Source material:
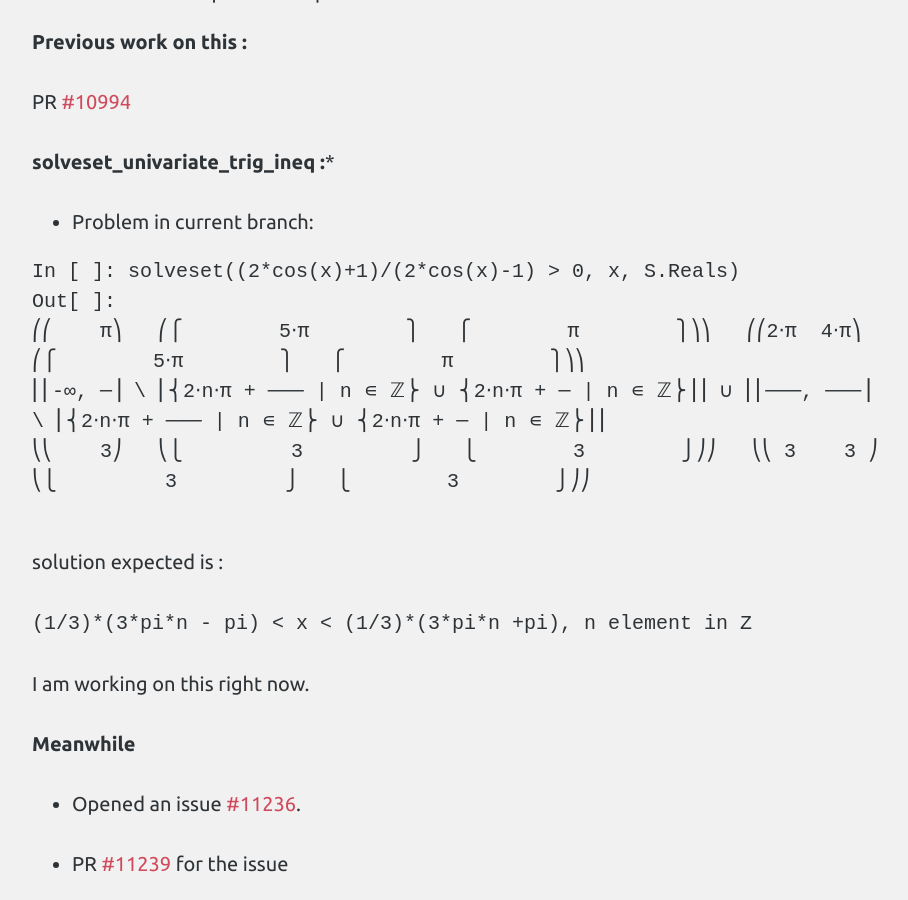
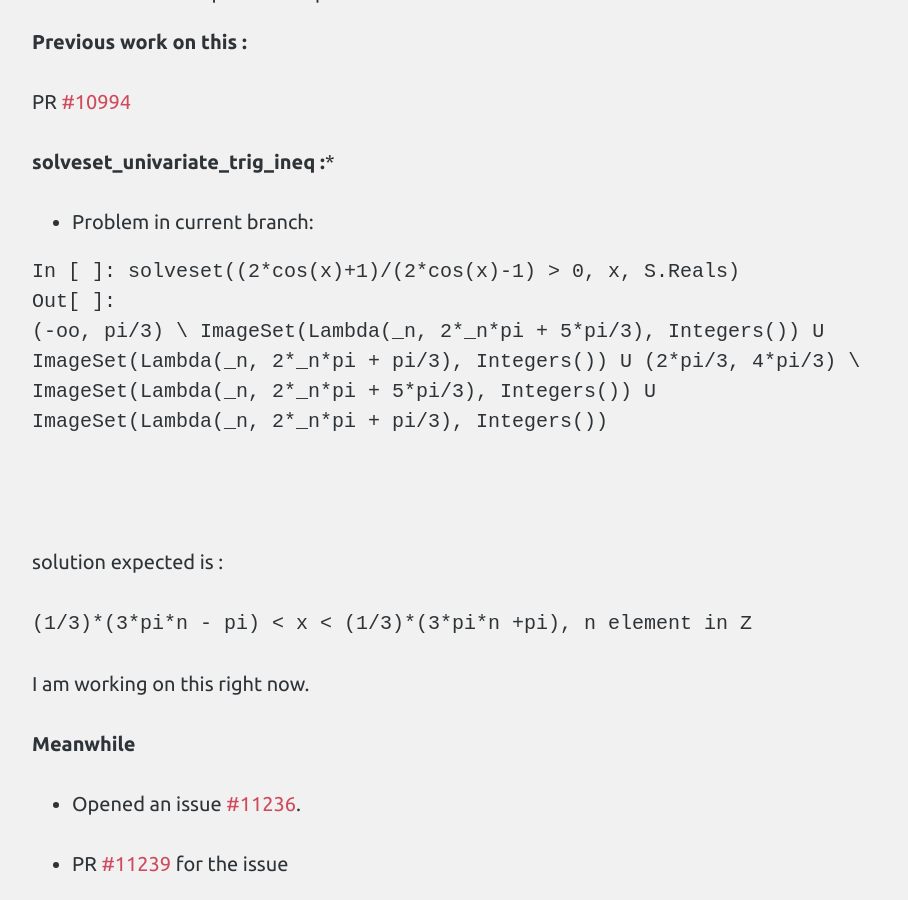
Before and after one commit to Shekharrajak/shekharrajak.github.io, a Jekyll site: the page built from _posts/2016-6-13-Coding-Period-week-4.md, in a window 1280 px wide and 900 px high, scrolled down 1500 px. Shown: the whole window, without its empty margins (183-1091 px from the left). Built offline with Jekyll 4.4.1, drawn with Linux system fonts in a browser that asks for light colours; nearby versions of some CDN libraries; comment, search, counter and statistics services are not loaded.

Commit message:
week 4 edit

````diff
--- a/_posts/2016-6-13-Coding-Period-week-4.md
+++ b/_posts/2016-6-13-Coding-Period-week-4.md
@@ -38,9 +38,9 @@ PR [#10994](https://github.com/sympy/sympy/pull/10994)
 ```
 In [ ]: solveset((2*cos(x)+1)/(2*cos(x)-1) > 0, x, S.Reals)
 Out[ ]:
-⎛⎛    π⎞   ⎛⎧        5⋅π        ⎫   ⎧        π        ⎫⎞⎞   ⎛⎛2⋅π  4⋅π⎞   ⎛⎧        5⋅π        ⎫   ⎧        π        ⎫⎞⎞
-⎜⎜-∞, ─⎟ \ ⎜⎨2⋅n⋅π + ─── | n ∊ ℤ⎬ ∪ ⎨2⋅n⋅π + ─ | n ∊ ℤ⎬⎟⎟ ∪ ⎜⎜───, ───⎟ \ ⎜⎨2⋅n⋅π + ─── | n ∊ ℤ⎬ ∪ ⎨2⋅n⋅π + ─ | n ∊ ℤ⎬⎟⎟
-⎝⎝    3⎠   ⎝⎩         3         ⎭   ⎩        3        ⎭⎠⎠   ⎝⎝ 3    3 ⎠   ⎝⎩         3         ⎭   ⎩        3        ⎭⎠⎠
+(-oo, pi/3) \ ImageSet(Lambda(_n, 2*_n*pi + 5*pi/3), Integers()) U ImageSet(Lambda(_n, 2*_n*pi + pi/3), Integers()) U (2*pi/3, 4*pi/3) \ ImageSet(Lambda(_n, 2*_n*pi + 5*pi/3), Integers()) U ImageSet(Lambda(_n, 2*_n*pi + pi/3), Integers())
+
+
 
 ```
 
````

Assignment: Restate the listing above word for word. Leave the images out.

Solution to the problem:
Before and after one commit to Shekharrajak/shekharrajak.github.io, a Jekyll site: the page built from _posts/2016-6-13-Coding-Period-week-4.md, in a window 1280 px wide and 900 px high, scrolled down 1500 px. Shown: the whole window, without its empty margins (183-1091 px from the left). Built offline with Jekyll 4.4.1, drawn with Linux system fonts in a browser that asks for light colours; nearby versions of some CDN libraries; comment, search, counter and statistics services are not loaded.

Commit message:
week 4 edit

````diff
--- a/_posts/2016-6-13-Coding-Period-week-4.md
+++ b/_posts/2016-6-13-Coding-Period-week-4.md
@@ -38,9 +38,9 @@ PR [#10994](https://github.com/sympy/sympy/pull/10994)
 ```
 In [ ]: solveset((2*cos(x)+1)/(2*cos(x)-1) > 0, x, S.Reals)
 Out[ ]:
-⎛⎛    π⎞   ⎛⎧        5⋅π        ⎫   ⎧        π        ⎫⎞⎞   ⎛⎛2⋅π  4⋅π⎞   ⎛⎧        5⋅π        ⎫   ⎧        π        ⎫⎞⎞
-⎜⎜-∞, ─⎟ \ ⎜⎨2⋅n⋅π + ─── | n ∊ ℤ⎬ ∪ ⎨2⋅n⋅π + ─ | n ∊ ℤ⎬⎟⎟ ∪ ⎜⎜───, ───⎟ \ ⎜⎨2⋅n⋅π + ─── | n ∊ ℤ⎬ ∪ ⎨2⋅n⋅π + ─ | n ∊ ℤ⎬⎟⎟
-⎝⎝    3⎠   ⎝⎩         3         ⎭   ⎩        3        ⎭⎠⎠   ⎝⎝ 3    3 ⎠   ⎝⎩         3         ⎭   ⎩        3        ⎭⎠⎠
+(-oo, pi/3) \ ImageSet(Lambda(_n, 2*_n*pi + 5*pi/3), Integers()) U ImageSet(Lambda(_n, 2*_n*pi + pi/3), Integers()) U (2*pi/3, 4*pi/3) \ ImageSet(Lambda(_n, 2*_n*pi + 5*pi/3), Integers()) U ImageSet(Lambda(_n, 2*_n*pi + pi/3), Integers())
+
+
 
 ```
 
````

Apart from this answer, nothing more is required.